= Beginning of Section =

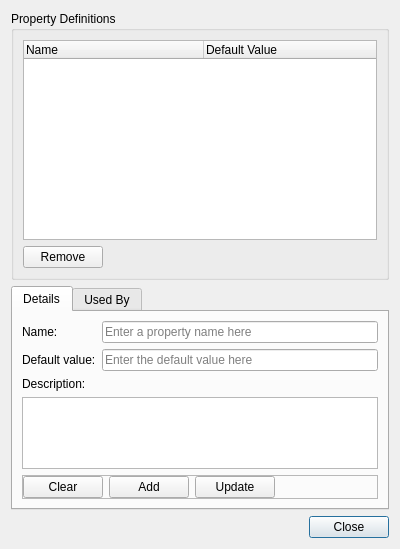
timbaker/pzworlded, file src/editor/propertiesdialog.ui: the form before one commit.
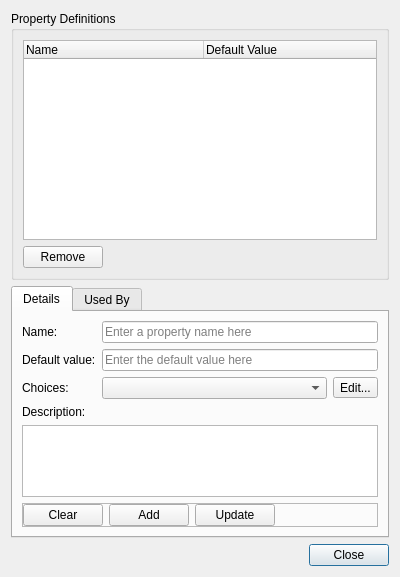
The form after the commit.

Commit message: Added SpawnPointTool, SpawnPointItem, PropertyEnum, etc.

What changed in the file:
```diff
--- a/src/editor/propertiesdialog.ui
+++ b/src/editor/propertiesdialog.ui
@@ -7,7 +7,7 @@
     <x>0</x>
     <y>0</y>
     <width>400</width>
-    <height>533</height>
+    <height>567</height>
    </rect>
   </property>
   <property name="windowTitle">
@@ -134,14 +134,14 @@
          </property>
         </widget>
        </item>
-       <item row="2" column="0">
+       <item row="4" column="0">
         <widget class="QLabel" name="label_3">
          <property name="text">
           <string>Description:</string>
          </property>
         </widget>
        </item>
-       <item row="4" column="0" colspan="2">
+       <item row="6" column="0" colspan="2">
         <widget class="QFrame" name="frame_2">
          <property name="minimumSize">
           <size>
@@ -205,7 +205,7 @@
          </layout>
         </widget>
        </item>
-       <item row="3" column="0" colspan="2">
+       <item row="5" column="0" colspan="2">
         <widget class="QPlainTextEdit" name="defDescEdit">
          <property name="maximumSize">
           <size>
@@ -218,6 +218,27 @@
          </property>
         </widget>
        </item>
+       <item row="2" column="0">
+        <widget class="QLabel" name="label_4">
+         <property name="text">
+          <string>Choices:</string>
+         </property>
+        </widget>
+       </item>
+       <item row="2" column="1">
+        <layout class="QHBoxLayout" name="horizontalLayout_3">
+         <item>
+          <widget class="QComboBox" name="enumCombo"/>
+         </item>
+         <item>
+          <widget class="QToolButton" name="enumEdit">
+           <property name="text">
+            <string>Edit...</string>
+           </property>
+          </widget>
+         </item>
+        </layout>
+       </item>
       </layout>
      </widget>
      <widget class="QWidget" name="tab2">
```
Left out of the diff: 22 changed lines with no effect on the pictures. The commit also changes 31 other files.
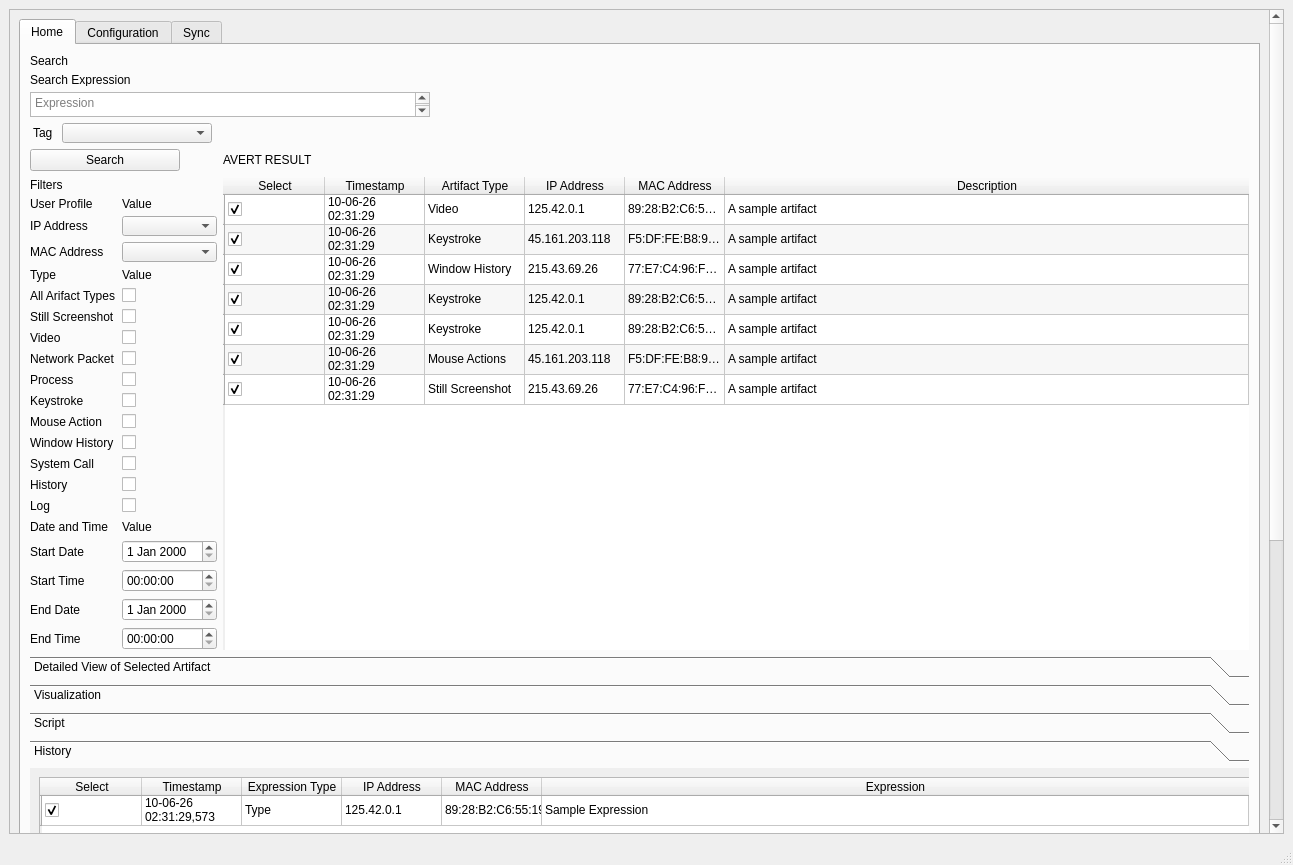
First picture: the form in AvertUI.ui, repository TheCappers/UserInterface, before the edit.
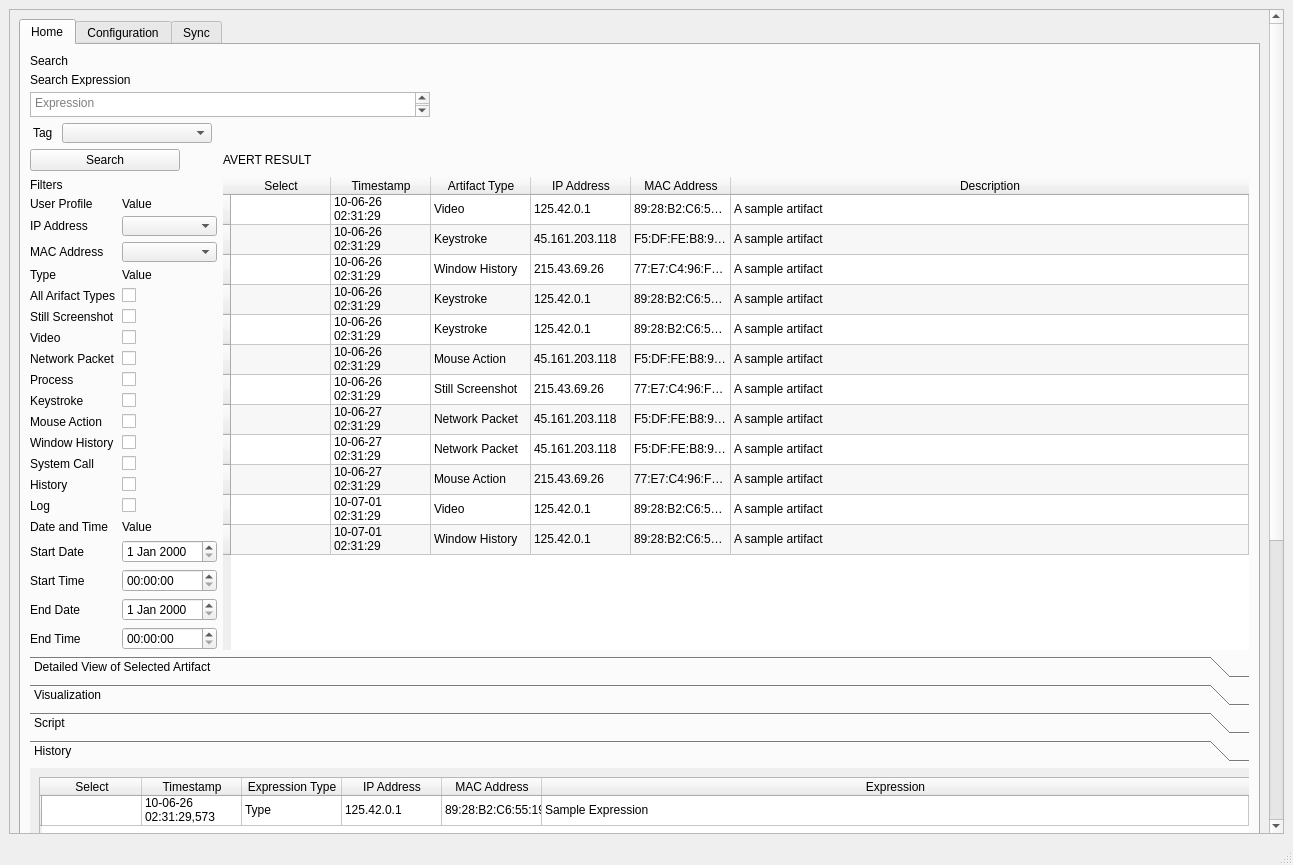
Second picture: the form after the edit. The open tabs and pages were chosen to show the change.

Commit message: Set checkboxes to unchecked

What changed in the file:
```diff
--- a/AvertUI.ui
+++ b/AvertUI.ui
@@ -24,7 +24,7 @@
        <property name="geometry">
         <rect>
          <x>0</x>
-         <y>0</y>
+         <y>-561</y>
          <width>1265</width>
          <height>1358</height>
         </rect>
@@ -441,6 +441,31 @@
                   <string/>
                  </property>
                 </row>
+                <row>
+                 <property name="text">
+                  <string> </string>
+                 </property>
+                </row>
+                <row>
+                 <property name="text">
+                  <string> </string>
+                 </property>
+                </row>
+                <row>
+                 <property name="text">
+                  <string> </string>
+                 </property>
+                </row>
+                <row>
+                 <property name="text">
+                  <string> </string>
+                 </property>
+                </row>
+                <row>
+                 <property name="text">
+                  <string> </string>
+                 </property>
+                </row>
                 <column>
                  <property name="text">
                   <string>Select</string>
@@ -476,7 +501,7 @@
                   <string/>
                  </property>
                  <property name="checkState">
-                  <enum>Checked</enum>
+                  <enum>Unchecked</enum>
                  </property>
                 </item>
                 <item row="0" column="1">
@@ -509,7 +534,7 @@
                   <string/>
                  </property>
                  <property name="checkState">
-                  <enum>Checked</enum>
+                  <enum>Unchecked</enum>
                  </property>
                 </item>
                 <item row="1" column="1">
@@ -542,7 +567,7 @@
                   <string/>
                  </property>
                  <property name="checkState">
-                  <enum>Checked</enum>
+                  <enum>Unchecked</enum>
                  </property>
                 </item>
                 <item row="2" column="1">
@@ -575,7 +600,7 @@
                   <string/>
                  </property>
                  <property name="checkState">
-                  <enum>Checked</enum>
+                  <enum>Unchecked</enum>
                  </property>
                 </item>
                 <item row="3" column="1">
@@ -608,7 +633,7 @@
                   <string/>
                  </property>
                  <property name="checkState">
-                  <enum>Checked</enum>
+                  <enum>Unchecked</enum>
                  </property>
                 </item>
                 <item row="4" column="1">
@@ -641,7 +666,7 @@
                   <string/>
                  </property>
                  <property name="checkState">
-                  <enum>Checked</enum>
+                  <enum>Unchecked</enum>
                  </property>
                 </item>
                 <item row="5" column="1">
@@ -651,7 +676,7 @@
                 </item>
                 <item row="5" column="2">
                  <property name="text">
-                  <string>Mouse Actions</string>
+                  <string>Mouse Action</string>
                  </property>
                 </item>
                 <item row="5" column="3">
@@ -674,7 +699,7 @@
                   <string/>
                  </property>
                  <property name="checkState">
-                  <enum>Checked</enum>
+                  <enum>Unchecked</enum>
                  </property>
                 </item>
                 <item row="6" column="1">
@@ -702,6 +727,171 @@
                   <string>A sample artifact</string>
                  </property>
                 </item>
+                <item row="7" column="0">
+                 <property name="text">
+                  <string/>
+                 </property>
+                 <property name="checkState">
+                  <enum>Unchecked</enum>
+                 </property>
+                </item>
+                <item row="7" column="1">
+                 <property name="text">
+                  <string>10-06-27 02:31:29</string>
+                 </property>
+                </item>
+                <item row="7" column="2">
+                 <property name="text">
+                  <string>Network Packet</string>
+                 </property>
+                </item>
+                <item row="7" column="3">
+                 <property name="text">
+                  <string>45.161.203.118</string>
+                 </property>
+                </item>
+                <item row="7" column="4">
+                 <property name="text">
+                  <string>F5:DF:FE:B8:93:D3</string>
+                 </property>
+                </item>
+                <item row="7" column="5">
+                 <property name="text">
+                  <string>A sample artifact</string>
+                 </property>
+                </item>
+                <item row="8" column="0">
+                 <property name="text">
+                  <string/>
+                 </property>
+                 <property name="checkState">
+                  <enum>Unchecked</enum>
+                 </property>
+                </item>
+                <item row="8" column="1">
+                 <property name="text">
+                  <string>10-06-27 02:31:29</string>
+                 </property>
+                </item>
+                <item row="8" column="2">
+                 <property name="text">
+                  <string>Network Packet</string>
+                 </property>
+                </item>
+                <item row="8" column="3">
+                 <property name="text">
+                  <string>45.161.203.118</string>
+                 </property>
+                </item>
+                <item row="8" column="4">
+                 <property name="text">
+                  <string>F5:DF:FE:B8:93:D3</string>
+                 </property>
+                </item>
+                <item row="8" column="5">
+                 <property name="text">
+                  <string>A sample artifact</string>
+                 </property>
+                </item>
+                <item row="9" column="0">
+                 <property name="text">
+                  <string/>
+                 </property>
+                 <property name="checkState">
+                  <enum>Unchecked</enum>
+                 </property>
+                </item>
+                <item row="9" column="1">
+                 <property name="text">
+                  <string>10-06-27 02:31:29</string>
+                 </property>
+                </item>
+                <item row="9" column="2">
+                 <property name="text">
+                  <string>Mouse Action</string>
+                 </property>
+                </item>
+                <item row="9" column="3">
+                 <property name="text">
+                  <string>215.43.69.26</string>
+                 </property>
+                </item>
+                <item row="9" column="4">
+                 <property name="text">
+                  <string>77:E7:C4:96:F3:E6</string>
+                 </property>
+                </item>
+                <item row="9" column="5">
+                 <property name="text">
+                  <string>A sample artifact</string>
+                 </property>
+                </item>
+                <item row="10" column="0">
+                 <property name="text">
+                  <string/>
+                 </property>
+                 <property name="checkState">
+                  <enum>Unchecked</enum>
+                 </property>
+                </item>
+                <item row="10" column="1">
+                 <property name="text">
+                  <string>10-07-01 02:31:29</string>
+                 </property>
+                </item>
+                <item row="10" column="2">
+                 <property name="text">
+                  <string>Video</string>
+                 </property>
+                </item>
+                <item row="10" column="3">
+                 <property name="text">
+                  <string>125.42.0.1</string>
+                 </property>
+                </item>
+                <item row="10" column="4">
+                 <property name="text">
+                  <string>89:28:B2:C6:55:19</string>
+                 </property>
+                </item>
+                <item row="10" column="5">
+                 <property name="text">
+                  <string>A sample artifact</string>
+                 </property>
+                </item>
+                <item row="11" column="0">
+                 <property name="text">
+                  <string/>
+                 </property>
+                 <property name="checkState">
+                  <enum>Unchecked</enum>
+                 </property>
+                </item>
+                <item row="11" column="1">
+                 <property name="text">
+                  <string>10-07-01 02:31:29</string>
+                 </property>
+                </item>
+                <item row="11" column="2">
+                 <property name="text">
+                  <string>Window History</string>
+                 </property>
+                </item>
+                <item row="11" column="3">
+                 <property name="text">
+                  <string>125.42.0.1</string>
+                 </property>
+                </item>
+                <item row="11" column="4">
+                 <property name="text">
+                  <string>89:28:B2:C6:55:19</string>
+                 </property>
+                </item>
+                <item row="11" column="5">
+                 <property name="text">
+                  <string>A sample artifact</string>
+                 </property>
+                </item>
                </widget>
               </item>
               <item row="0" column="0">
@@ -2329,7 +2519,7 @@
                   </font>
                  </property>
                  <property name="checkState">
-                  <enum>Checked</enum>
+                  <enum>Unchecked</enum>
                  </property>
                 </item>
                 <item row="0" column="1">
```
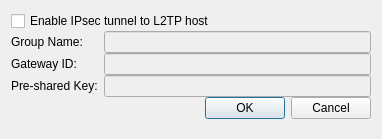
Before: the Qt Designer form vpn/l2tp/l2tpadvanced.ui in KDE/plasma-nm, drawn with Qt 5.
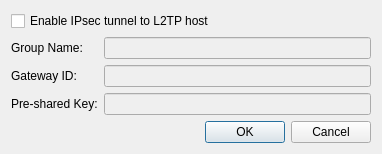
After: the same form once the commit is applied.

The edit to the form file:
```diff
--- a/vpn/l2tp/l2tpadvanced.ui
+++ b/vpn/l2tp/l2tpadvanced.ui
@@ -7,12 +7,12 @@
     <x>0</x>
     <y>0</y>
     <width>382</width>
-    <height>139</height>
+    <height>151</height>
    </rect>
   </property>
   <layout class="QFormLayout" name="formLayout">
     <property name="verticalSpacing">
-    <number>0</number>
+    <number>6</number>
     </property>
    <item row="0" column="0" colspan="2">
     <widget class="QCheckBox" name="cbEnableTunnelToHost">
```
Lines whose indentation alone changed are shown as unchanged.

= End of Section =

**DIRECTIONS FOR THIS TASK:**
Copy out each line of the records that holds the string "width".

**RESULT OF THIS EXERCISE:**
     <width>400</width>
          <width>1265</width>
     <width>382</width>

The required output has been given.